Prenatal Diagnosis of Progressive Familial Intrahepatic Cholestasis Type 2

Szu-Ta Chen; Huey-Ling Chen; Yi-Ning Su; Yu-Jung Liu; Yen-Hsuan Ni; Hong-Yuan Hsu; Chia-Shiang Chu; Nai-Yu Wang; Mei-Hwei Chang


J Gastroenterol Hepatol. 2008;23(9):1390-1393. 

In This Article

Abstract and Introduction


Background and Aim:Progressive familial intrahepatic cholestasis type 2 (PFIC2) results from genetic defects of the hepatobiliary bile salt export pump (BSEP, ABCB11) at chromosome 2q24. Patients with progressive cholestasis and liver cirrhosis usually need liver transplantation in the first decade. Mutations in ABCB11 are also associated with benign recurrent intrahepatic cholestasis type 2 and intrahepatic cholestasis of pregnancy in adult patients. We aimed to make the prenatal diagnosis of PFIC2.
Methods:Genetic diagnosis was performed by genomic DNA analysis. Prenatal genetic diagnosis was made by fetal amniotic DNA and chorionic DNA analysis.
Results:We report on two families of PFIC2 with inherited compound heterozygous mutations of ABCB11 (M183V and R303K in Family 1, V284L and 1145delC in Family 2) from the parents. An infant with heterozygous M183V mutation was later born healthy in Family 1. A fetus with compound heterozygous missense mutation V284L and 1145delC was terminated in Family 2.
Conclusion:Prenatal diagnosis of PFIC2 was helpful to prevent further affected children in families with this fatal disease.


Progressive familial intrahepatic cholestasis (PFIC) is characterized by early onset of persistent cholestasis, neonatal hepatitis, progressive biliary cirrhosis, and hepatic failure in the first or second decade. Significant pruritus, hepatomegaly, and failure to thrive are typical features of this disease. The disease was first described as Byler's disease, also known as PFIC type 1 caused by mutations in ATP8B1 in Amish kindreds in 1965.[1,2] Furthermore, other isolated populations with typical PFIC findings in the Middle East have been identified as PFIC type 2 (PFIC2), and heterozygosity mapping resulted in a gene locus on chromosome 2q24,[3] whereas the third type PFIC with high gamma-glutamyltransferase (GGT) has been shown to be caused by mutations in ABCB4, encoding multidrug resistance protein 3 (MDR3).[4] Patients with PFIC2 have more severe symptoms rapidly progressing into cirrhosis which are present at an earlier age.[5]

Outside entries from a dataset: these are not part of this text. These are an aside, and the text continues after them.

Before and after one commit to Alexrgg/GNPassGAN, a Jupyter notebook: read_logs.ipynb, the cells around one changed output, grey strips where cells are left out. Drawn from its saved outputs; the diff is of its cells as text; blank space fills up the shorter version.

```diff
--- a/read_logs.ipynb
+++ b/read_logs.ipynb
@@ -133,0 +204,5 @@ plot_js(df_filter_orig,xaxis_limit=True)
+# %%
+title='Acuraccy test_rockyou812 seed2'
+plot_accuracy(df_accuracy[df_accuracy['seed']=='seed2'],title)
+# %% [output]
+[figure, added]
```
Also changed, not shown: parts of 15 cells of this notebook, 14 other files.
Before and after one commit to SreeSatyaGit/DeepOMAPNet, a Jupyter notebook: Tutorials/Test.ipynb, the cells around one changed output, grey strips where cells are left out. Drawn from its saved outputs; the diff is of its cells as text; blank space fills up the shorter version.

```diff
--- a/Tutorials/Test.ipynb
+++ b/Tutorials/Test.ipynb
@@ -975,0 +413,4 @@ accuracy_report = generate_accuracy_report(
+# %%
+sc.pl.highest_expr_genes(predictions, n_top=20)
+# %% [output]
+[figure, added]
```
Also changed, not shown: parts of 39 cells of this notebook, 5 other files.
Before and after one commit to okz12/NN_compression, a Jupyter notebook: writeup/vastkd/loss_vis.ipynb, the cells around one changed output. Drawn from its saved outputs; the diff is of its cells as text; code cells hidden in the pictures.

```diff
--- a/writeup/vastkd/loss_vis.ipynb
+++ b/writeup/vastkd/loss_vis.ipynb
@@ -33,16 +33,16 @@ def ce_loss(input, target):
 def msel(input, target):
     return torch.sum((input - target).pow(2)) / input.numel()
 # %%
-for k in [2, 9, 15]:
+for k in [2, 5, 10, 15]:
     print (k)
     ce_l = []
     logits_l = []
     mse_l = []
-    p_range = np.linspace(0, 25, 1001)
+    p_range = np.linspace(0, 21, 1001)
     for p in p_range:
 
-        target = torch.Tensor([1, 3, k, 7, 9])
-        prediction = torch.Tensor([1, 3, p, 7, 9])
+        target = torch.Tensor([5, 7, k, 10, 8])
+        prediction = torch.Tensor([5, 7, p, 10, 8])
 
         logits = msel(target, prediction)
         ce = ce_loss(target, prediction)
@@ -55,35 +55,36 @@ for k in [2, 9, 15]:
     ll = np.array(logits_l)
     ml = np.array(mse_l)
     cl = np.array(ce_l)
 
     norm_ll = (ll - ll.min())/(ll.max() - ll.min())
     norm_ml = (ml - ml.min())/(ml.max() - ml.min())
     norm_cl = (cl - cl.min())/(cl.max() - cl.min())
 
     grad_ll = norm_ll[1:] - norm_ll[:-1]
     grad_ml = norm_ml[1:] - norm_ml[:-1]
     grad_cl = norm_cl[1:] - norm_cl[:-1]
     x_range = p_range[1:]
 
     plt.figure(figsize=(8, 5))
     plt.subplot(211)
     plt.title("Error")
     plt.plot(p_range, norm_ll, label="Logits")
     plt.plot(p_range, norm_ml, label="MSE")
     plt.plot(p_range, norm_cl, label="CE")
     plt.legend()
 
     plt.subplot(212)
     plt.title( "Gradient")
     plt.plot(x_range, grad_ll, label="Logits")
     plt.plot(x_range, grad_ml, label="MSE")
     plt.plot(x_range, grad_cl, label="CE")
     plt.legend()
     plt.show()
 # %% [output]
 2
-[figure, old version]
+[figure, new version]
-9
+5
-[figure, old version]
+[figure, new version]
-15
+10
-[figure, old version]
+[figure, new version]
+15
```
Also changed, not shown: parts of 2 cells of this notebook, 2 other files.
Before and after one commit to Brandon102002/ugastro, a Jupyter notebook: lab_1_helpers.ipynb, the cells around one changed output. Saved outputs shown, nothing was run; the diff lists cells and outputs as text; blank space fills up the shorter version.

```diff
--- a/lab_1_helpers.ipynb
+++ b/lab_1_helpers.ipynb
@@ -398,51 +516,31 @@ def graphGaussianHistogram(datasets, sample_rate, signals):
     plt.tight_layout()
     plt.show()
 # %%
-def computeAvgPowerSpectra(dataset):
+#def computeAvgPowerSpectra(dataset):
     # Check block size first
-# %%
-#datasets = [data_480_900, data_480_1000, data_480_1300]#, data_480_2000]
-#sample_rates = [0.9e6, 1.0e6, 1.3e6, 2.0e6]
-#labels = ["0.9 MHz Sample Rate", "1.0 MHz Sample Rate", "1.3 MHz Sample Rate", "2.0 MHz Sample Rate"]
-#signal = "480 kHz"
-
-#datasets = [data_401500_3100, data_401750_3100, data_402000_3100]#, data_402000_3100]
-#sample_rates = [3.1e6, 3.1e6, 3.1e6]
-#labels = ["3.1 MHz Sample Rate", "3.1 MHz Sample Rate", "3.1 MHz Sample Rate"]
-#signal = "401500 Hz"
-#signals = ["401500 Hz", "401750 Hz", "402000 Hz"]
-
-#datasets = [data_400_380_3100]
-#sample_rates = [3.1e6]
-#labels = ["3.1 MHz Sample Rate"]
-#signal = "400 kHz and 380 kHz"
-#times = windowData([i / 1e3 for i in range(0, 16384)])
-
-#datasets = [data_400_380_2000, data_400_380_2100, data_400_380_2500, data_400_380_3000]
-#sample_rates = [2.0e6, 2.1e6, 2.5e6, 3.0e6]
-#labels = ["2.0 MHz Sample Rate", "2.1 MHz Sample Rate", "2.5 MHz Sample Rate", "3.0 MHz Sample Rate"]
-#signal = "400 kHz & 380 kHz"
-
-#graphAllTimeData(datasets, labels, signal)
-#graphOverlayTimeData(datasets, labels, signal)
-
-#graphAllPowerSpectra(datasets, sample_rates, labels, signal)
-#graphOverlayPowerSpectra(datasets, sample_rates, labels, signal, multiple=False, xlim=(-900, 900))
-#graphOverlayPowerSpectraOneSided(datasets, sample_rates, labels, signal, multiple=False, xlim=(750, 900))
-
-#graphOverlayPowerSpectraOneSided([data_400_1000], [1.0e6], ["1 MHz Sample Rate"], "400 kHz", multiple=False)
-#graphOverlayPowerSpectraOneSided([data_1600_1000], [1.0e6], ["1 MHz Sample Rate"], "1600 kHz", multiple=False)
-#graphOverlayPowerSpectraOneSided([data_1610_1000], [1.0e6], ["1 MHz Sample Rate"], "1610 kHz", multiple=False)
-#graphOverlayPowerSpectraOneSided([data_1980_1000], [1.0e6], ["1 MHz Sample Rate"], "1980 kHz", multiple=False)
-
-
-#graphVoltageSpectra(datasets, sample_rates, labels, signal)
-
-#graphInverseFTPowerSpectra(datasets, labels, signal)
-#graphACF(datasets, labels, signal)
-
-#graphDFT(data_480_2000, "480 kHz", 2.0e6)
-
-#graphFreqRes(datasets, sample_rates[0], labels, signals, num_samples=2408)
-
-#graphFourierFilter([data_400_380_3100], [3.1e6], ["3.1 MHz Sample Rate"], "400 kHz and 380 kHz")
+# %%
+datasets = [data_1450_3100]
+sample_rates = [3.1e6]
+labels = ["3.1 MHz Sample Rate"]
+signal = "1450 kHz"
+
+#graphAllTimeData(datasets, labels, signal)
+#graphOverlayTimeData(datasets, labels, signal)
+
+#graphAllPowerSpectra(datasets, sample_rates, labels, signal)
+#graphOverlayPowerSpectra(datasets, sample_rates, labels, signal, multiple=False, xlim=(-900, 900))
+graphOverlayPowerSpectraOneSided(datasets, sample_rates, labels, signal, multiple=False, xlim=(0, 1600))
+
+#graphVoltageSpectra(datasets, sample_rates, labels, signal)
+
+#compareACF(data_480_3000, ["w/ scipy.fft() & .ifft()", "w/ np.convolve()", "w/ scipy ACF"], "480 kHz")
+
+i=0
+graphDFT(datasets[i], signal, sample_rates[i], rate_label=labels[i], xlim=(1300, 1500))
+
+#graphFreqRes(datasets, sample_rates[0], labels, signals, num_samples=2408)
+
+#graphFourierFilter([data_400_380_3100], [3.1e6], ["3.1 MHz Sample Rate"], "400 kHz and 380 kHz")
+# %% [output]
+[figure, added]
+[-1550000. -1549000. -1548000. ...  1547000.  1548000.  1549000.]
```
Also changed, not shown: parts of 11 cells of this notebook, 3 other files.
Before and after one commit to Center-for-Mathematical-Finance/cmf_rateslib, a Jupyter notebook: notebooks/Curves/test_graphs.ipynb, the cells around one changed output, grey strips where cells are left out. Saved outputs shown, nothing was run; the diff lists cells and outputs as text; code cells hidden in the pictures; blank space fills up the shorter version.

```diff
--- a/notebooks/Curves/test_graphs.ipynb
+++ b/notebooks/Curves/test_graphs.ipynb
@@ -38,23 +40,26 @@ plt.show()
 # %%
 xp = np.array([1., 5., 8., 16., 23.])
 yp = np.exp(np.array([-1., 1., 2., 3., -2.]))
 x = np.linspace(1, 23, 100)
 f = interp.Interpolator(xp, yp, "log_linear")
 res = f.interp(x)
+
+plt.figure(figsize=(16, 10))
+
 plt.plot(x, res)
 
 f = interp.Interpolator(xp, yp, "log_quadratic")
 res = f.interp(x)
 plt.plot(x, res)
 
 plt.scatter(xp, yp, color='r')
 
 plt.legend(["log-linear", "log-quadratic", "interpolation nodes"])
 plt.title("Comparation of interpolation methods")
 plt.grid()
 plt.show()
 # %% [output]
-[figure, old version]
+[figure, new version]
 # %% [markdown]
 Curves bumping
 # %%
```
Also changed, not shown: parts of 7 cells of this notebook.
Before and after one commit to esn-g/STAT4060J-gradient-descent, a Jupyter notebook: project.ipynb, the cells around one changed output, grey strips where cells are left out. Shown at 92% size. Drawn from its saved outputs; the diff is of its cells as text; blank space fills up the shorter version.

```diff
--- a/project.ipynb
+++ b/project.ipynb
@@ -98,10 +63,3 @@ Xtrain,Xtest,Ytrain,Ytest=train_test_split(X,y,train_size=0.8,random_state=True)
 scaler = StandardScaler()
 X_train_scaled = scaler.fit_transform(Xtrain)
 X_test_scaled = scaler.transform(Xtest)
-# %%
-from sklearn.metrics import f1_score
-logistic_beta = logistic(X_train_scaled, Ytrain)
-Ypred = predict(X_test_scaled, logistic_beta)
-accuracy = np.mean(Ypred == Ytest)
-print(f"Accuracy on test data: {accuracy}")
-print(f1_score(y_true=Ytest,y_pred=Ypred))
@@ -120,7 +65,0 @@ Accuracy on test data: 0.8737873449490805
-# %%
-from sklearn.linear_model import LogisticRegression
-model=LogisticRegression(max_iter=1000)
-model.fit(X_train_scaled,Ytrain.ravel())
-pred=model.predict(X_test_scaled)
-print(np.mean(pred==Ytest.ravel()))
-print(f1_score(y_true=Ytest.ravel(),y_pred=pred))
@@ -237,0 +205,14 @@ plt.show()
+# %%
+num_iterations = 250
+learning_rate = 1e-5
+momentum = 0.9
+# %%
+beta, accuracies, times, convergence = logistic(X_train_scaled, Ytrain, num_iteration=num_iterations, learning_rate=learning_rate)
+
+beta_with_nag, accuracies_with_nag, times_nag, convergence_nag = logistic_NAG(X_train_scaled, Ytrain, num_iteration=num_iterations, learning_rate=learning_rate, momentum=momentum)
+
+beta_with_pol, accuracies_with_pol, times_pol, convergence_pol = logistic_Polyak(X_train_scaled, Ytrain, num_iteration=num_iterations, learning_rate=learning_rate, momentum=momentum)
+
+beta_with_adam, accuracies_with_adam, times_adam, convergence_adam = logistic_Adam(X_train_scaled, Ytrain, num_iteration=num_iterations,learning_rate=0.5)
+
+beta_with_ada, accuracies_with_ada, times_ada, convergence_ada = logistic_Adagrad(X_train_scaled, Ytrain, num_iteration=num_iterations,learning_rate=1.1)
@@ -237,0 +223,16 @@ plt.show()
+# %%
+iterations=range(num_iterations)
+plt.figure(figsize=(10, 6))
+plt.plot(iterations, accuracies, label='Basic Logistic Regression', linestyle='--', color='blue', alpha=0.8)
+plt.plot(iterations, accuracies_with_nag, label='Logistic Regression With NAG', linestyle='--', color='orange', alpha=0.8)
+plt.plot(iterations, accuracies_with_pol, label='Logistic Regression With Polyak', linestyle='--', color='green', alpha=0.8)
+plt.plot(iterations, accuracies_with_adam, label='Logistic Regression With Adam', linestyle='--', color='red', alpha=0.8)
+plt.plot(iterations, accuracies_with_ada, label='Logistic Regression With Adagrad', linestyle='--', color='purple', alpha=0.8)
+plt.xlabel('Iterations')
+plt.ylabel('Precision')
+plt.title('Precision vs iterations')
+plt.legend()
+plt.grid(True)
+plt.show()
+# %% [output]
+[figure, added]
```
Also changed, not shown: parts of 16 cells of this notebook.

PFIC2 is caused by mutations of the ABCB11 gene encoding the bile salt export pump (BSEP) which is an ATP-binding cassette transmembrane transporter located on the bile canalicular membrane. The mutations could affect BSEP function by either interfering with the biogenesis or trafficking of the protein correctly into the canalicular membrane or by impairing the substrates binding to BSEP to diminish the transport function.[6] Bile secretion failure results in intracellular bile salts accumulation which is highly cytotoxic and leads to the development of cholangiopathies. In adults, mutations in ABCB11 may result in benign recurrent intrahepatic cholestasis type 2 (BRIC2), in comparison with the BRIC type 1 causing by ATP8B1 mutations.[7] Even without history of cholestasis in childhood, adult patients with BSEP mutations could also be predisposed towards intrahepatic cholestasis in pregnancy.[8]

We report two families in which the parents each carried one ABCB11 mutation. According to the different results of prenatal analysis of fetal ABCB11 gene mutation, the parents made the decision to keep a pregnancy in Family 1 and to terminate the fetus in Family 2.


Comments on Medscape are moderated and should be professional in tone and on topic. You must declare any conflicts of interest related to your comments and responses. Please see our Commenting Guide for further information. We reserve the right to remove posts at our sole discretion.
Post as: